Finnish economy and its outlook

Finland is a small open economy with a very good growth record in the long term. However, economic growth in Finland has now been slow for a prolonged period, both historically and by international comparison. Finnish exports have suffered a considerable loss of market share since 2009, the most severe year of the recession.
According to the last Bank of Finland forecast Finland will not soon catch up with the recovery foreseen in the other euro area countries.
Growth has been depressed by cyclical, sectoral and structural problems. The labour market situation has deteriorated rapidly during the past year. Unemployment is now higher than in the recession year 2009, the unemployment rate standing at around 9.5 %.
Over the past 5 years there has been a soft, if lengthy landing in the Finnish housing market, reflecting the protracted period of slow economic growth. The regional divergence, driven by both demand and supply-side factors, in house prices and household indebtedness is wide.  Growth areas, mainly the biggest cities with universities, are characterised by increasing population, younger residents, a better employment situation and higher household income than the national average. This is also reflected in housing markets, as higher house prices and larger housing loans in these areas.
At current juncture, our financial cycle is lackluster. As required by legislation, we have made quarterly decisions on countercyclical capital buffer since the beginning of 2015. This has enabled us to gain some practical lessons on how macroprudential analysis is done and how the decision making with respect to financial cycles is managed.

Lessons learned

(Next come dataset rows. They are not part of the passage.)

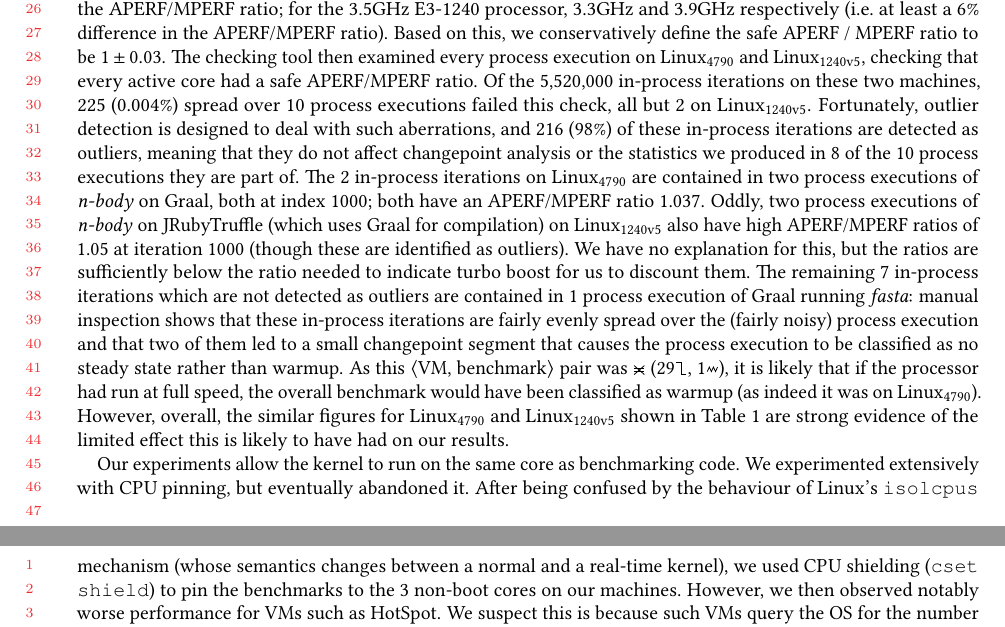
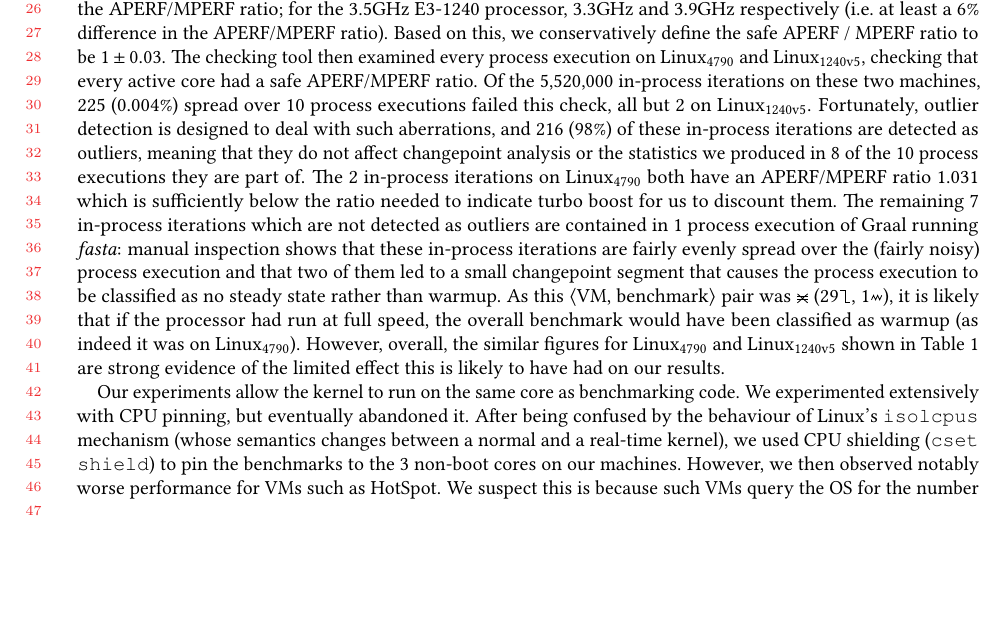
Before and after one commit to softdevteam/warmup_paper, a LaTeX paper (warmup.tex): two parts of pages 18 and 19 of 33 before the commit and part of page 18 of 33 after it, the two joined at a grey line, cut so that both start at the same text, the shorter picture padded with empty space. Compiled offline with pdfLaTeX.

Commit message:
This wouldn't have seemed odd if I'd read the figures properly.

```diff
--- a/warmup.tex
+++ b/warmup.tex
@@ -1412,12 +1412,8 @@ this check, all but 2 on \bencherseven. Fortunately, outlier detection is design
 to deal with such aberrations, and 216 (98\%) of these in-process iterations are
 detected as outliers, meaning that they do not affect changepoint analysis or
 the statistics we produced in 8 of the 10 process executions they are part of.
-The 2 in-process iterations on \bencherfive are contained in two process executions
-of \nbody on Graal, both at index 1000; both have an APERF/MPERF ratio 1.037.
-Oddly, two process executions of \nbody on JRubyTruffle (which uses Graal for
-compilation) on \bencherseven also have high APERF/MPERF ratios of 1.05 at
-iteration 1000 (though these are identified as outliers). We have no explanation
-for this, but the ratios are sufficiently below the ratio needed to indicate
+The 2 in-process iterations on \bencherfive both have an APERF/MPERF ratio 1.031
+which is sufficiently below the ratio needed to indicate
 turbo boost for us to discount them. The remaining 7 in-process iterations which are not
 detected as outliers are contained in 1 process execution of Graal running
 \fasta: manual inspection shows that these in-process iterations are fairly
```
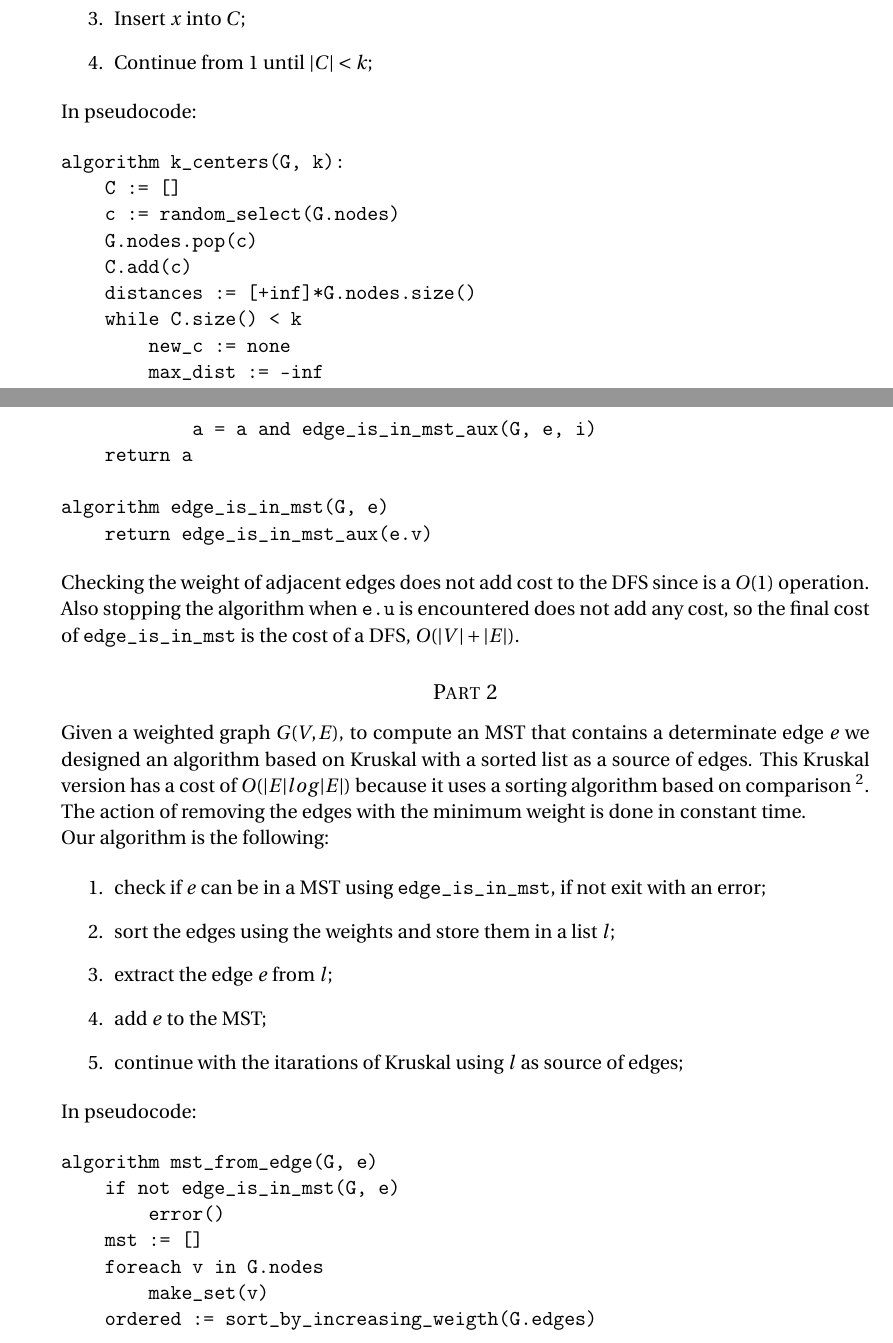
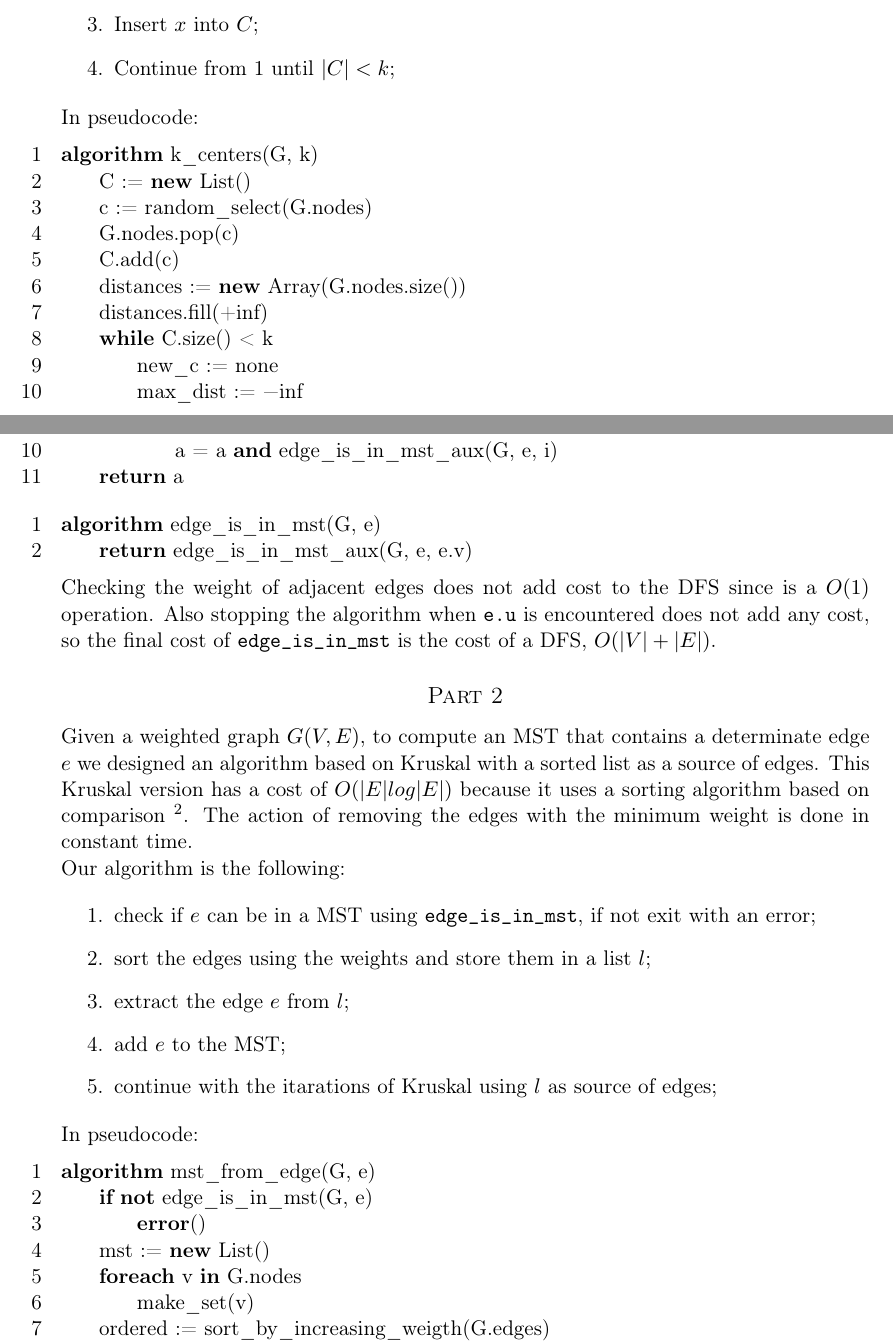
Before and after one commit to andreafioraldi/Algorithm-Design, a LaTeX document (first/main.tex): two parts of pages 1 and 11 of 17 before the commit and two parts of pages 1 and 12 of 18 after it, joined at a grey line, cut so that both start at the same text. Compiled offline with pdfLaTeX.

Commit message:
pseudocode listings lang

```diff
--- a/first/main.tex
+++ b/first/main.tex
@@ -14,7 +14,7 @@
 \usepackage[dvipsnames]{xcolor}   % for \textcolor
 
 \usepackage[T1]{fontenc} % Use 8-bit encoding that has 256 glyphs
-\usepackage{fourier} % Use the Adobe Utopia font for the document - comment this line to return to the LaTeX default
+%\usepackage{fourier} % Use the Adobe Utopia font for the document - comment this line to return to the LaTeX default
 %\usepackage[english]{babel} % English language/hyphenation
 \usepackage{amsmath,amsfonts,amsthm} % Math packages
 
@@ -130,17 +155,18 @@ $C$ is the subset of $X$ that contains the centers. The algorithm is the followi
 
 In pseudocode:
 
-\begin{verbatim}
-algorithm k_centers(G, k):
-    C := []
+\begin{pseudo}
+algorithm k_centers(G, k)
+    C := new List()
     c := random_select(G.nodes)
     G.nodes.pop(c)
     C.add(c)
-    distances := [+inf]*G.nodes.size()
+    distances := new Array(G.nodes.size())
+    distances.fill(+inf)
     while C.size() < k
         new_c := none
         max_dist := -inf
-        for x in G.nodes
+        foreach x in G.nodes
             d := min(distances[x], G.edge(c, x).weigth)
             if max_dist < d
                 max_dist = d
@@ -462 +490,2 @@ We designed an algorithm based on DFS in order to verify if exists a path formed
 
+\begin{pseudo}
@@ -467,15 +495,16 @@ algorithm edge_is_in_mst_aux(G, e, v)
     foreach i in G.neighbors(v)
         if G.edge(v, i).weight >= e.weight
             skip
-        if i is e.u:
+        if i = e.u
             return false
         if not i.visited
             a = a and edge_is_in_mst_aux(G, e, i)
     return a
-
+\end{pseudo}
+\begin{pseudo}
 algorithm edge_is_in_mst(G, e)
-    return edge_is_in_mst_aux(e.v)
-\end{verbatim}
+    return edge_is_in_mst_aux(G, e, e.v)
+\end{pseudo}
 
 Checking the weight of adjacent edges does not add cost to the DFS since is a $O(1)$ operation. Also stopping the algorithm when \verb|e.u| is encountered does not add any cost, so the final cost of \verb|edge_is_in_mst| is the cost of a DFS, $O(|V|+|E|)$.
 
@@ -496,11 +525,11 @@ Our algorithm is the following:
 
 In pseudocode:
 
-\begin{verbatim}
+\begin{pseudo}
 algorithm mst_from_edge(G, e)
     if not edge_is_in_mst(G, e)
         error()
-    mst := []
+    mst := new List()
     foreach v in G.nodes
         make_set(v)
     ordered := sort_by_increasing_weigth(G.edges)
```
Also changed, not shown: first/main.pdf, first/main.tex (46 more changed lines).
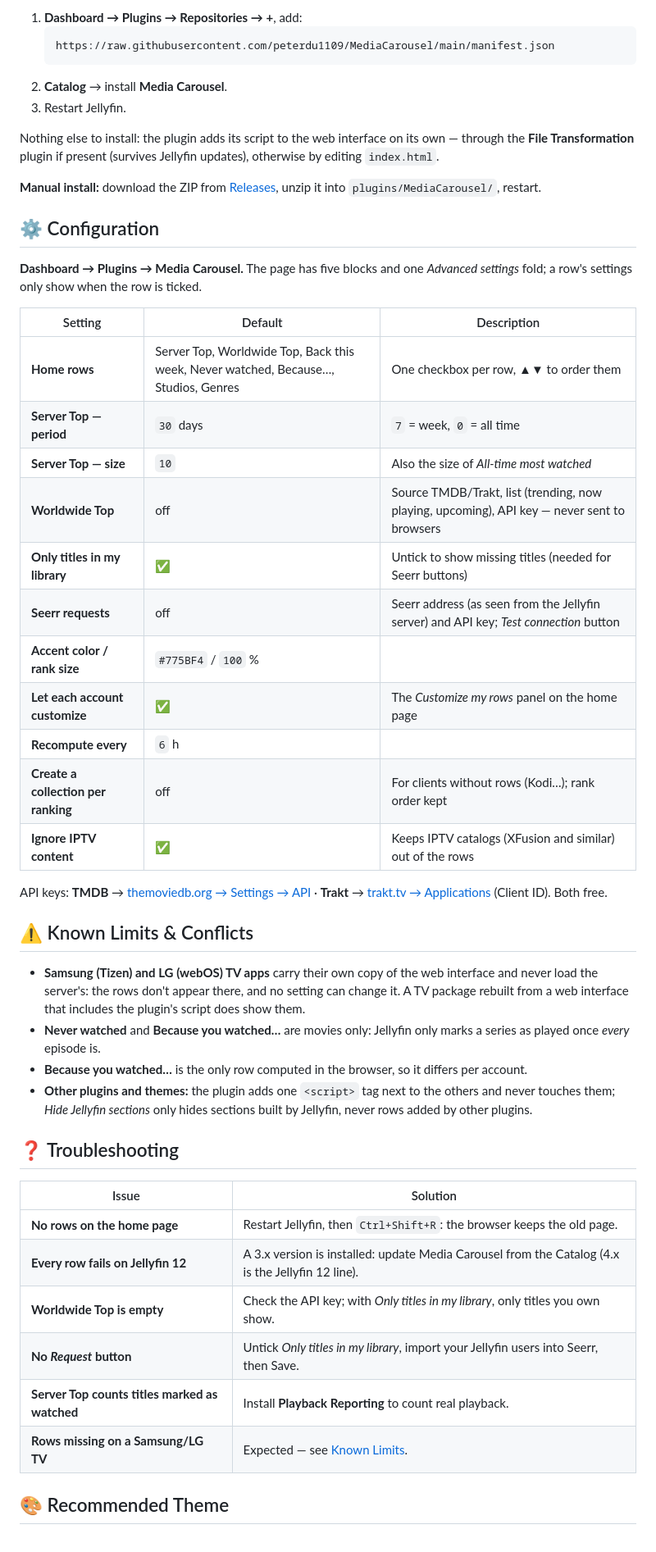
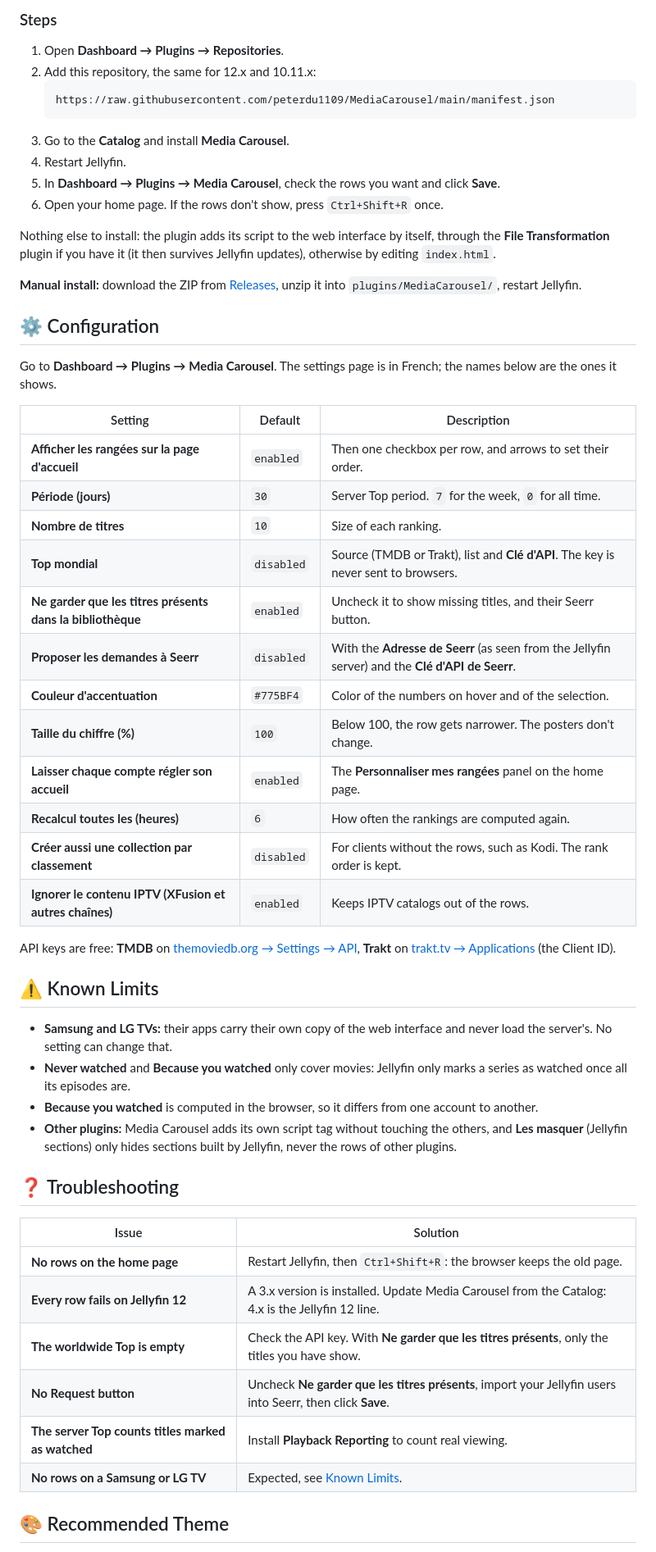
Before and after one commit to peterdu1109/MediaCarousel, a Markdown page: README.md, the part around one of its changes. Shown at 82% size. Rendered like a GitHub page.

````diff
--- a/README.md
+++ b/README.md
@@ -88,52 +63,57 @@ Made for **Jellyfin 12.x**. On Jellyfin 10.11, the same repository installs the
 
-1.  **Dashboard → Plugins → Repositories → +**, add:
+### Steps
+1.  Open **Dashboard → Plugins → Repositories**.
+2.  Add this repository, the same for 12.x and 10.11.x:
     ```
     https://raw.githubusercontent.com/peterdu1109/MediaCarousel/main/manifest.json
     ```
-2.  **Catalog** → install **Media Carousel**.
-3.  Restart Jellyfin.
+3.  Go to the **Catalog** and install **Media Carousel**.
+4.  Restart Jellyfin.
+5.  In **Dashboard → Plugins → Media Carousel**, check the rows you want and click **Save**.
+6.  Open your home page. If the rows don't show, press `Ctrl+Shift+R` once.
 
-Nothing else to install: the plugin adds its script to the web interface on its own — through the **File Transformation** plugin if present (survives Jellyfin updates), otherwise by editing `index.html`.
+Nothing else to install: the plugin adds its script to the web interface by itself, through the **File Transformation** plugin if you have it (it then survives Jellyfin updates), otherwise by editing `index.html`.
 
-**Manual install:** download the ZIP from [Releases](https://github.com/peterdu1109/MediaCarousel/releases), unzip it into `plugins/MediaCarousel/`, restart.
+**Manual install:** download the ZIP from [Releases](https://github.com/peterdu1109/MediaCarousel/releases), unzip it into `plugins/MediaCarousel/`, restart Jellyfin.
 
 ## ⚙️ Configuration
 
-**Dashboard → Plugins → Media Carousel.** The page has five blocks and one *Advanced settings* fold; a row's settings only show when the row is ticked.
+Go to **Dashboard → Plugins → Media Carousel**. The settings page is in French; the names below are the ones it shows.
 
 | Setting | Default | Description |
-|---|---|---|
-| **Home rows** | Server Top, Worldwide Top, Back this week, Never watched, Because…, Studios, Genres | One checkbox per row, ▲▼ to order them |
-| **Server Top — period** | `30` days | `7` = week, `0` = all time |
-| **Server Top — size** | `10` | Also the size of *All-time most watched* |
-| **Worldwide Top** | off | Source TMDB/Trakt, list (trending, now playing, upcoming), API key — never sent to browsers |
-| **Only titles in my library** | ✅ | Untick to show missing titles (needed for Seerr buttons) |
-| **Seerr requests** | off | Seerr address (as seen from the Jellyfin server) and API key; *Test connection* button |
-| **Accent color / rank size** | `#775BF4` / `100` % | |
-| **Let each account customize** | ✅ | The *Customize my rows* panel on the home page |
-| **Recompute every** | `6` h | |
-| **Create a collection per ranking** | off | For clients without rows (Kodi…); rank order kept |
-| **Ignore IPTV content** | ✅ | Keeps IPTV catalogs (XFusion and similar) out of the rows |
+|---------|---------|-------------|
+| **Afficher les rangées sur la page d'accueil** | `enabled` | Then one checkbox per row, and arrows to set their order. |
+| **Période (jours)** | `30` | Server Top period. `7` for the week, `0` for all time. |
+| **Nombre de titres** | `10` | Size of each ranking. |
+| **Top mondial** | `disabled` | Source (TMDB or Trakt), list and **Clé d'API**. The key is never sent to browsers. |
+| **Ne garder que les titres présents dans la bibliothèque** | `enabled` | Uncheck it to show missing titles, and their Seerr button. |
+| **Proposer les demandes à Seerr** | `disabled` | With the **Adresse de Seerr** (as seen from the Jellyfin server) and the **Clé d'API de Seerr**. |
+| **Couleur d'accentuation** | `#775BF4` | Color of the numbers on hover and of the selection. |
+| **Taille du chiffre (%)** | `100` | Below 100, the row gets narrower. The posters don't change. |
+| **Laisser chaque compte régler son accueil** | `enabled` | The **Personnaliser mes rangées** panel on the home page. |
+| **Recalcul toutes les (heures)** | `6` | How often the rankings are computed again. |
+| **Créer aussi une collection par classement** | `disabled` | For clients without the rows, such as Kodi. The rank order is kept. |
+| **Ignorer le contenu IPTV (XFusion et autres chaînes)** | `enabled` | Keeps IPTV catalogs out of the rows. |
 
-API keys: **TMDB** → [themoviedb.org → Settings → API](https://www.themoviedb.org/settings/api) · **Trakt** → [trakt.tv → Applications](https://trakt.tv/oauth/applications) (Client ID). Both free.
+API keys are free: **TMDB** on [themoviedb.org → Settings → API](https://www.themoviedb.org/settings/api), **Trakt** on [trakt.tv → Applications](https://trakt.tv/oauth/applications) (the Client ID).
 
-## ⚠️ Known Limits & Conflicts
+## ⚠️ Known Limits
 
-*   **Samsung (Tizen) and LG (webOS) TV apps** carry their own copy of the web interface and never load the server's: the rows don't appear there, and no setting can change it. A TV package rebuilt from a web interface that includes the plugin's script does show them.
-*   **Never watched** and **Because you watched…** are movies only: Jellyfin only marks a series as played once *every* episode is.
-*   **Because you watched…** is the only row computed in the browser, so it differs per account.
-*   **Other plugins and themes:** the plugin adds one `<script>` tag next to the others and never touches them; *Hide Jellyfin sections* only hides sections built by Jellyfin, never rows added by other plugins.
+*   **Samsung and LG TVs:** their apps carry their own copy of the web interface and never load the server's. No setting can change that.
+*   **Never watched** and **Because you watched** only cover movies: Jellyfin only marks a series as watched once all its episodes are.
+*   **Because you watched** is computed in the browser, so it differs from one account to another.
+*   **Other plugins:** Media Carousel adds its own script tag without touching the others, and **Les masquer** (Jellyfin sections) only hides sections built by Jellyfin, never the rows of other plugins.
 
 ## ❓ Troubleshooting
 
 | Issue | Solution |
 |-------|----------|
 | **No rows on the home page** | Restart Jellyfin, then `Ctrl+Shift+R`: the browser keeps the old page. |
-| **Every row fails on Jellyfin 12** | A 3.x version is installed: update Media Carousel from the Catalog (4.x is the Jellyfin 12 line). |
-| **Worldwide Top is empty** | Check the API key; with *Only titles in my library*, only titles you own show. |
-| **No *Request* button** | Untick *Only titles in my library*, import your Jellyfin users into Seerr, then Save. |
-| **Server Top counts titles marked as watched** | Install **Playback Reporting** to count real playback. |
-| **Rows missing on a Samsung/LG TV** | Expected — see [Known Limits](#️-known-limits--conflicts). |
+| **Every row fails on Jellyfin 12** | A 3.x version is installed. Update Media Carousel from the Catalog: 4.x is the Jellyfin 12 line. |
+| **The worldwide Top is empty** | Check the API key. With **Ne garder que les titres présents**, only the titles you have show. |
+| **No Request button** | Uncheck **Ne garder que les titres présents**, import your Jellyfin users into Seerr, then click **Save**. |
+| **The server Top counts titles marked as watched** | Install **Playback Reporting** to count real viewing. |
+| **No rows on a Samsung or LG TV** | Expected, see [Known Limits](#️-known-limits). |
 
 ## 🎨 Recommended Theme
 
````
Also changed, not shown: other parts of README.md (+84 -125 lines).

The diversity in economic history, the economic outlook and in the local conditions justifies the importance of national discretion in macroprudential policy making also in a monetary union.
However, one should go even deeper than the national level into the regional and sectoral differences. For example, we could foresee that urbanization drives housing demand to the extent that regional housing bubbles can become a systemic risk, with negative percussions on real economy, unless problems are appropriately addressed in time.
In addition, we have the well-known problems with data. Namely, the data is in many cases lagging, often revised afterwards and therefore backward looking. We should not make policy by looking at the rear-view mirror. Therefore, judgment, discretion and a holistic approach are essential in policy making.
Macroprudential policy is a new field of economic policy. Its creation is an outcome of the global financial crises. Monetary policy and good supervision were not sufficient for financial stability.  One needs to see the forest from trees.
We need to learn the lessons of the crisis, while not fighting the last war.  No crisis exactly repeats the previous one. Some more recent phenomena require also particular attention: increased importance of the debt securities market, re-emergence of shadow banking and the phenomenon digitalization.
To conclude, what is the biggest challenge for authorities? We have some new powers and a range of instruments for the conduct of macroprudential policy. We know that the direction is correct but we should also remember that these instruments are not properly tested yet.  We do not know yet enough about their potential consequences and side effects. This advices caution. However, despite these difficulties, I believe these new powers and tools given to authorities are necessary. We are on a right track.